Baruch joins a small wandering burlesque company. The Austrian archduchess Elisabeth Theresia (Henny Porten) discovers him there and becomes enarmoured with him. Secretly in love with him, she provides him an engagement at the Burgtheater, the most important theatre in Vienna.

Baruch receives a contract at the Burgtheater and soon manages to become a celebrated star. More and more he becomes an assimilated jew, but his relation with the grand-duchess isn't approved by the Austrian court, so they have to end it.

His father Rabbi Mayer (Avrom Morewski) is appalled by this life and rejects his son, but when he witnesses a performance of his son as Don Carlos, he is so impressed by his talent, he recognises God's mercy in this and pardons his son.

Baruch returns to his eastern European shtetl where he grew up and where his sweetheart from his youth (Margarete Schlegel) has waited for him all the time...

With its complex portrayal of orthodoxy and emancipation, Ewald André Dupont's period film marks a highpoint of Jewish filmmaking in Germany, according to film historians.

Das alte Gesetz was scripted by Paul Reno. The story precedes the similar plot of the more famous American sound film The Jazz Singer (Alan Crossland, 1927) with Al Jolson, which was made just a few years after,

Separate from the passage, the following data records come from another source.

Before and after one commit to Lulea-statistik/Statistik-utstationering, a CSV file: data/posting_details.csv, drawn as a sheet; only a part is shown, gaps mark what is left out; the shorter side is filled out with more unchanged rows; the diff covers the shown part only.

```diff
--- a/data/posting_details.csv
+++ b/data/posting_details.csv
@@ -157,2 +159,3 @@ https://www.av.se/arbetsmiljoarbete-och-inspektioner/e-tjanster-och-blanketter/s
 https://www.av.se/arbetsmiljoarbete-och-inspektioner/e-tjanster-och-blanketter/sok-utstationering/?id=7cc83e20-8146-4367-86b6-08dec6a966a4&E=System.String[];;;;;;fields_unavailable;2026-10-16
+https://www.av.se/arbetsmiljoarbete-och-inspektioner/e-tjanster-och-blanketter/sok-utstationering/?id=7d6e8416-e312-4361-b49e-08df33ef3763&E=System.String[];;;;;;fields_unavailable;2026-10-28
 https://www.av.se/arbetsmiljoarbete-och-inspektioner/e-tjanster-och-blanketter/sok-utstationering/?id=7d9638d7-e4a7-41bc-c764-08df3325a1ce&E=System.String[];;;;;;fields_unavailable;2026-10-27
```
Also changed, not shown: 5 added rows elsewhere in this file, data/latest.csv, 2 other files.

Cinematography of Das alte Gesetz was done by Thomas Spahrkuhl and the sets were designed by Alfred Junge, and executed by Curt Kahle, while the costumes were designed by Ali Hubert.

The film premiered in Berlin on 29 October 1923. The German press praised the film: "Dupont manages to visualise these two so different worlds, the ghetto milieu, which is separated from the outer world by a sheer insurmountable wall, and this world itself; the Vienna of the 1860's, led by the rhythms of Strauss' valzer and epitomized by the Burgtheater as artistic summit." (Film-Kurier, no. 244, 30 October 1923)

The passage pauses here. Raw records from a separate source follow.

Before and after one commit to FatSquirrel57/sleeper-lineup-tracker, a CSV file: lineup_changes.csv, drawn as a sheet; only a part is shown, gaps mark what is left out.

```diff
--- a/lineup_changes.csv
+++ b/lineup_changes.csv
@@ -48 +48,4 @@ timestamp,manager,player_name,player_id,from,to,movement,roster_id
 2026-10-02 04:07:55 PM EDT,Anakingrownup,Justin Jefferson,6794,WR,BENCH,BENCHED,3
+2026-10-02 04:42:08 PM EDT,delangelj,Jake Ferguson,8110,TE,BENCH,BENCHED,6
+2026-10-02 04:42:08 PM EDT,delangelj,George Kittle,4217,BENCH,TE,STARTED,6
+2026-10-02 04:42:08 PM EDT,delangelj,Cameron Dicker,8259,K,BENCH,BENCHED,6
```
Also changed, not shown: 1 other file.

Various prints of the films existed, which were quite different from each other and not always respected the original. The Deutsche Kinemathek recently did a full restoration and the restored, 135 minutes long version of the film was shown with live accompaniment on 16 February 2018 at the Friedrichstadt - Palast at the Berlinale 2018. Three days later it was showed on Arte TV.

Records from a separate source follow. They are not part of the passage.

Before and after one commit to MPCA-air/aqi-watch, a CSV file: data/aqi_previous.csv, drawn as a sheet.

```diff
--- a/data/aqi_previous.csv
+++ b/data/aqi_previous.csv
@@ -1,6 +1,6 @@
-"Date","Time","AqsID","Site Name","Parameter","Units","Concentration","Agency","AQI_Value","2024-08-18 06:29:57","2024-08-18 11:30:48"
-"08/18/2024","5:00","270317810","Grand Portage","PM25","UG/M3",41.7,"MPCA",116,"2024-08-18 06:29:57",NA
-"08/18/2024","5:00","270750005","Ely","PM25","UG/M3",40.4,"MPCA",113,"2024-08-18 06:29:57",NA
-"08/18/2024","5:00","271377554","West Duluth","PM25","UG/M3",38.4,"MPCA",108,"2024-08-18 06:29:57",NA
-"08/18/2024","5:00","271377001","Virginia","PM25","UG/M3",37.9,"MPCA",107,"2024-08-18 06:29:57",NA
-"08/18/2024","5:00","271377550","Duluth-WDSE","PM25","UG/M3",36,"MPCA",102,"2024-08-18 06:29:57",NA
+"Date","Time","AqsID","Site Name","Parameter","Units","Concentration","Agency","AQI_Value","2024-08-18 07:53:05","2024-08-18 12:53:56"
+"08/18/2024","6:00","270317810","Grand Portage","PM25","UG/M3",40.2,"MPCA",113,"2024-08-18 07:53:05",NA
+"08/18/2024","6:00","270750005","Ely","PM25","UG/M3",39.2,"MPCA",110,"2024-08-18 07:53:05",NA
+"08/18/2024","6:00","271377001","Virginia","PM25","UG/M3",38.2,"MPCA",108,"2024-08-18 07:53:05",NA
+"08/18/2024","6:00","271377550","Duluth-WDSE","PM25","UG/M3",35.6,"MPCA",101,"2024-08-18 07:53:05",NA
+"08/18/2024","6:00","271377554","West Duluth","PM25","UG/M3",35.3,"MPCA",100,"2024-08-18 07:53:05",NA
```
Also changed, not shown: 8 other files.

Henny Porten in Das alte Gesetz
German postcard by Ross Verlag, no. 663/4. Photo: Hans Natge, Berlin / Comedia Film. Publicity still of Henny Porten in Das alte Gesetz (E.A. Dupont, 1923).

Henny Porten in Das alte Gesetz
German postcard by Ross Verlag, no. 663/5. Photo: Hans Natge, Berlin / Comedia Film. Publicity still of Henny Porten in Das alte Gesetz (E.A. Dupont, 1923).

Henny Porten in Das alte Gesetz
German postcard by Ross Verlag, no. 663/6. Photo: Hans Natge, Berlin / Comedia Film. Publicity still of Henny Porten in Das alte Gesetz (E.A. Dupont, 1923).

Sources: epd-film.de, Filmportal.de, Wikipedia (English and German) and IMDb.